-1

When photographing events, I prefer to minimize the time I spend eating because stuff doesn't stop happening just because I've decided to take a break. I've noticed that sometimes, I feel hungrier after eating a snack than I was before. What foods stave off hunger particularly well when photographing during long events?

closed as off-topic by Tetsujin, ths, Digital Lightcraft, osullic, scottbb Apr 25 at 17:04

  • This question does not appear to be about photography within the scope defined in the help center.
If this question can be reworded to fit the rules in the help center, please edit the question.

3
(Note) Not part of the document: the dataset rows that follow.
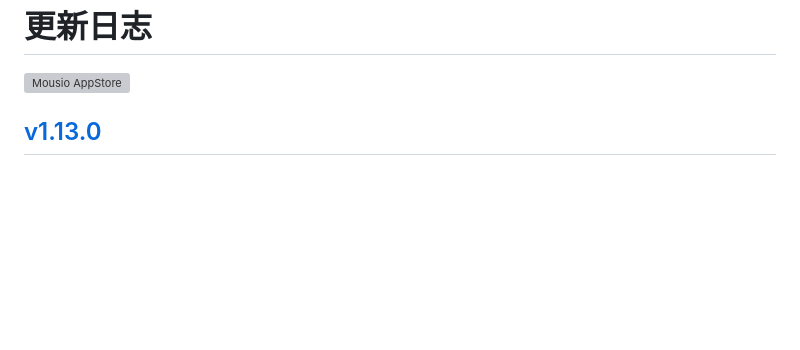
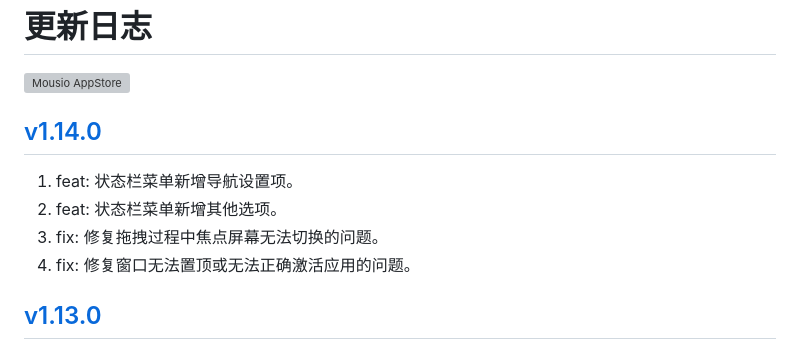
Before and after one commit to jaywcjlove/mousio, a Markdown page: CHANGELOG.zh.md, the part around the change. Rendered like a GitHub page; blank space fills up the shorter version; grey boxes are pictures that could not be loaded.

Commit message:
released v1.14.0

```diff
--- a/CHANGELOG.zh.md
+++ b/CHANGELOG.zh.md
@@ -9,6 +9,13 @@
 <a target="_blank" href="https://apps.apple.com/app/mousio/6746747327" title="Mousio for macOS">
 <img alt="Mousio AppStore" src="https://jaywcjlove.github.io/sb/download/macos.svg" height="51">
 </a>
+
+## [v1.14.0](https://github.com/jaywcjlove/mousio/releases/tag/v1.14.0)
+
+1. feat: 状态栏菜单新增导航设置项。
+2. feat: 状态栏菜单新增其他选项。
+3. fix: 修复拖拽过程中焦点屏幕无法切换的问题。
+4. fix: 修复窗口无法置顶或无法正确激活应用的问题。
 
 ## [v1.13.0](https://github.com/jaywcjlove/mousio/releases/tag/v1.13.0)
 
```
Also changed, not shown: CHANGELOG.md (+7 -0 lines).
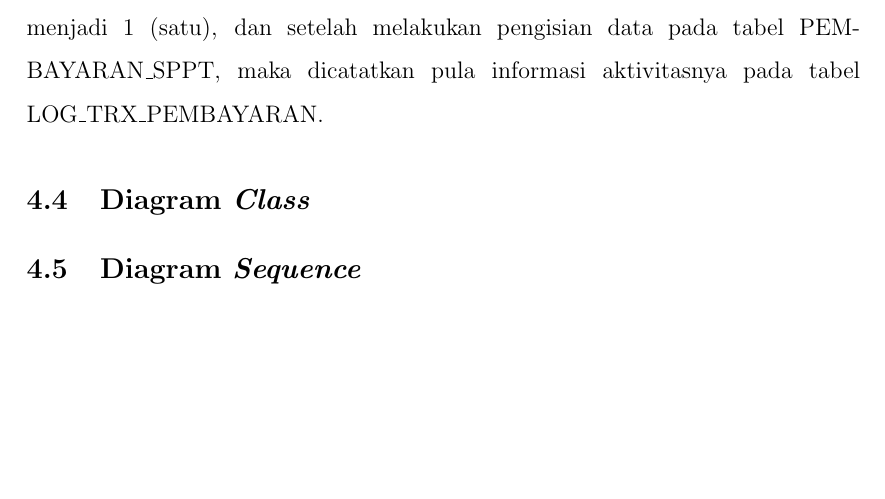
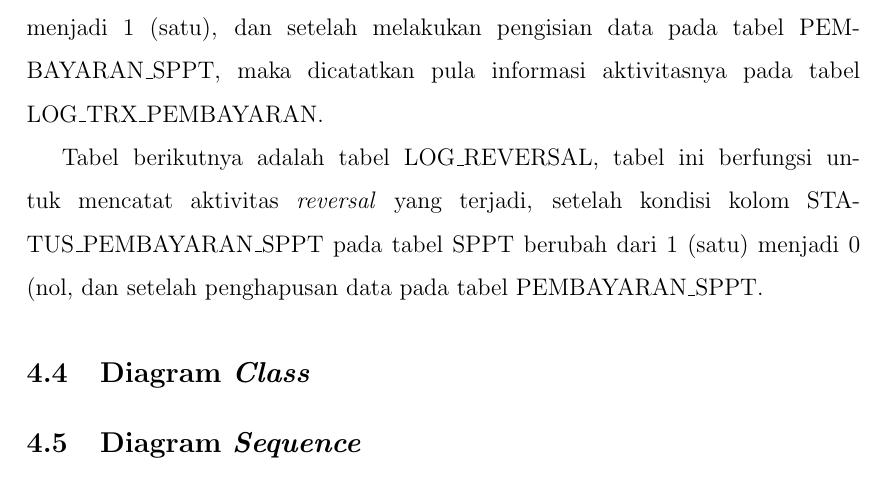
Before and after one commit to tamami-bf/rancangan-rinci-si-ws-pbb, a LaTeX document (00.book.tex): part of page 12 of 12, cut so that both start at the same text, the shorter picture padded with empty space. Compiled offline with pdfLaTeX.

Commit message:
update content

```diff
--- a/00.book.tex
+++ b/00.book.tex
@@ -235,7 +235,7 @@ Tabel yang kedua adalah tabel PEMBAYARAN\_SPPT, yang menjadi tempat tampungan da
 
 Tabel ketiga adalah tabel LOG\_TRX\_PEMBAYARAN, tabel ini berfungsi untuk melakukan pencatatan aktivitas sistem, setelah melakukan perubahan pada kolom STATUS\_PEMBAYARAN\_SPPT milik tabel SPPT dari 0 (nol) menjadi 1 (satu), dan setelah melakukan pengisian data pada tabel PEMBAYARAN\_SPPT, maka dicatatkan pula informasi aktivitasnya pada tabel LOG\_TRX\_PEMBAYARAN.
 
-
+Tabel berikutnya adalah tabel LOG\_REVERSAL, tabel ini berfungsi untuk mencatat aktivitas \textit{reversal} yang terjadi, setelah kondisi kolom STATUS\_PEMBAYARAN\_SPPT pada tabel SPPT berubah dari 1 (satu) menjadi 0 (nol, dan setelah penghapusan data pada tabel PEMBAYARAN\_SPPT.
 
 \subsection{Diagram \textit{Class}}
 \subsection{Diagram \textit{Sequence}}
```
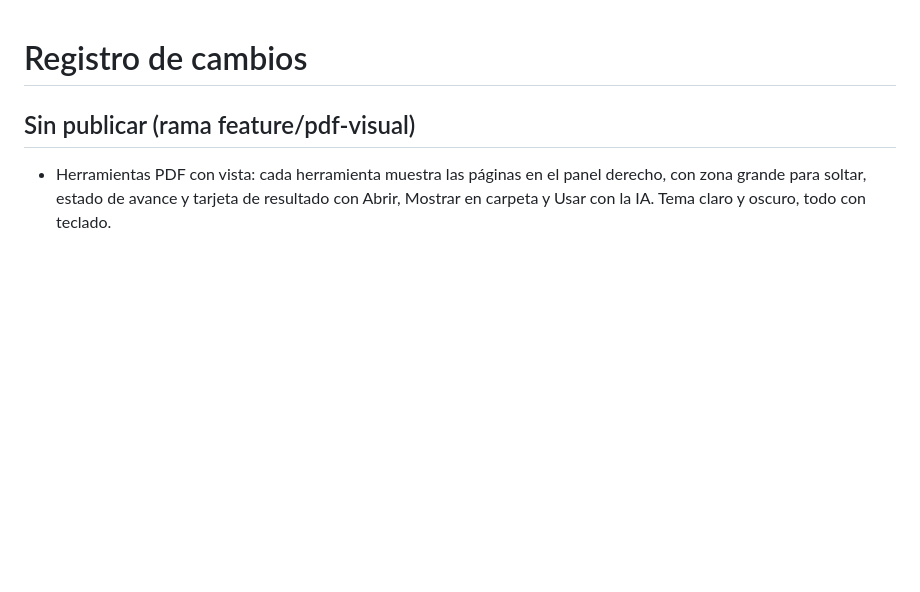
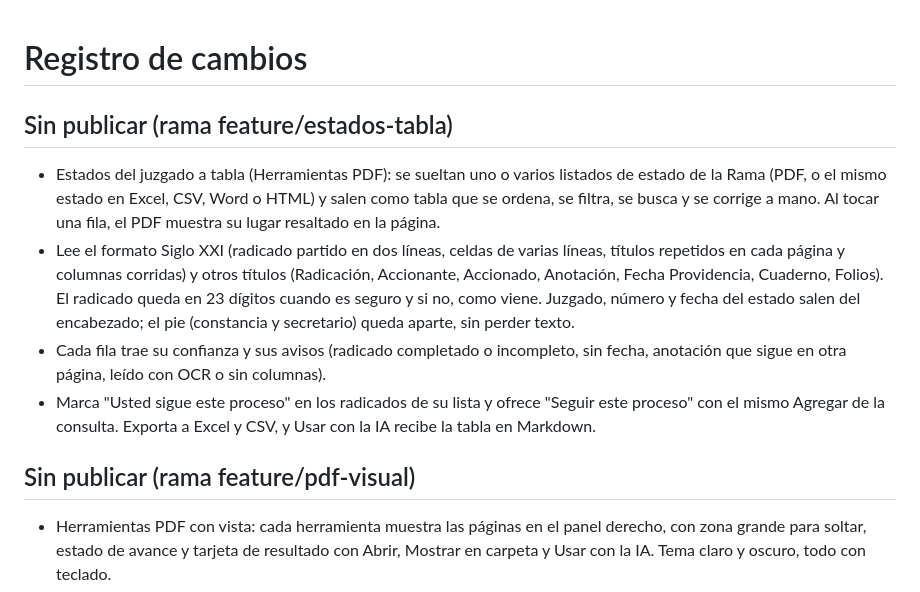
Before and after one commit to cbayonao/vigencia, a Markdown page: CHANGELOG.md, the part around the change. Drawn GitHub-style; blank space fills up the shorter version.

Commit message:
Docs: estados del juzgado a tabla

```diff
--- a/CHANGELOG.md
+++ b/CHANGELOG.md
@@ -1,5 +1,10 @@
 # Registro de cambios
 
+## Sin publicar (rama feature/estados-tabla)
+- Estados del juzgado a tabla (Herramientas PDF): se sueltan uno o varios listados de estado de la Rama (PDF, o el mismo estado en Excel, CSV, Word o HTML) y salen como tabla que se ordena, se filtra, se busca y se corrige a mano. Al tocar una fila, el PDF muestra su lugar resaltado en la página.
+- Lee el formato Siglo XXI (radicado partido en dos líneas, celdas de varias líneas, títulos repetidos en cada página y columnas corridas) y otros títulos (Radicación, Accionante, Accionado, Anotación, Fecha Providencia, Cuaderno, Folios). El radicado queda en 23 dígitos cuando es seguro y si no, como viene. Juzgado, número y fecha del estado salen del encabezado; el pie (constancia y secretario) queda aparte, sin perder texto.
+- Cada fila trae su confianza y sus avisos (radicado completado o incompleto, sin fecha, anotación que sigue en otra página, leído con OCR o sin columnas).
+- Marca "Usted sigue este proceso" en los radicados de su lista y ofrece "Seguir este proceso" con el mismo Agregar de la consulta. Exporta a Excel y CSV, y Usar con la IA recibe la tabla en Markdown.
 ## Sin publicar (rama feature/pdf-visual)
 - Herramientas PDF con vista: cada herramienta muestra las páginas en el panel derecho, con zona grande para soltar, estado de avance y tarjeta de resultado con Abrir, Mostrar en carpeta y Usar con la IA. Tema claro y oscuro, todo con teclado.
 - Unir: tarjetas con la primera página, páginas y peso; se ordenan arrastrando o con Alt y flechas, se quitan con Supr, se agregan soltando y se pueden elegir páginas de cada archivo. Abajo se ve cómo queda.
```
Also changed, not shown: AGENTS.md (+1 -0 lines).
You're probably getting hungry quickly again because you're eating simple carbs — sugars and white grains. When I'm out shooting for a long time and know I won't get a break, I usually shove a few protein bars in with my camera gear. Look for ones that are relatively low in sugar — a good general tip is to avoid anything that says "energy!" as that's usually just code for "simple carbs" — maybe useful on a bike ride, but not in this circumstance. (Staying power for being on your feet for a long event is different than sports, an exercise routine, or even a hike!)

Dont forget to also pack water!

  • Good points about water and simple carbs, but "complex" carbs can also be a problem for some people. People often think protein will "last" longer than carbs, but many proteins are metabolized to sugar when used for energy, so that isn't necessarily the case. – xiota Apr 25 at 15:40
  • 1
    Protein bars work better for me than any other compact snack. I've also found being sure to be well hydrated when starting and staying hydrated throughout the day make more difference than any snack. – Michael C Apr 26 at 0:18
0

I tend to aim to avoid long gaps between eating in favour of eating "small and often", and looking to minimize risk during downtime.

I will start the day off with a good breakfast. Usually typical "American Diner" sort of thing [Peanut butter oatmeal, or whole wheat toast with eggs and ham/steak], but it is important to aim for well made food that isn't excessively greasy.

From there I will pack easy to eat snacks, and keep plenty of water on hand.

For snacks I'm specifically looking for things that: - Are not excessively dry or prone to crumbing - Do not leave my fingers greasy or covered in sugar - Do not come in overly loud/crinkly wrappers - Should not involve excessive volume of packaging - Needs to be quick and easy to get out, and basically bite sized to eat

[One of my go-tos to make are bite sized bits of sausage/pepperoni tightly wrapped in leafy greens. I also had an insulated and magnetically closed belt pouch that I could store them in with an ice pack.]

For overly long days I typically want something extra beyond just snacks, and usually it ends up being something like a sub that is packed with meat and veg.

  • Avoid drippy sauces, overly crumbly cheeses, or 'fancy breads' with flaky crusts or 'extra bits' topping them that are prone to leave a mess
  • Avoid excessively strong garlic or spice smells
  • Pay attention to your personal diet, and avoid things that give you 'digestive complications'

Plan your day, and schedule quick bio-breaks during low priority points, and ideally during times when someone else can cover for you if at all possible.

Also if possible, try to work your day such that you're not left on your feet the whole time. While not directly food related, being able to rest will help you be less tired and in turn less likely to feel hungry throughout the day. [As a sports photographer, I could sometimes be found lying down on a concrete floor... This offered me the opportunity to capture dramatic low angle shots other photographers weren't getting, but also proved a great way to cool off and rest my feet.]

  • Get creative, but stay professional for your field.

Not the answer you're looking for? Browse other questions tagged or ask your own question.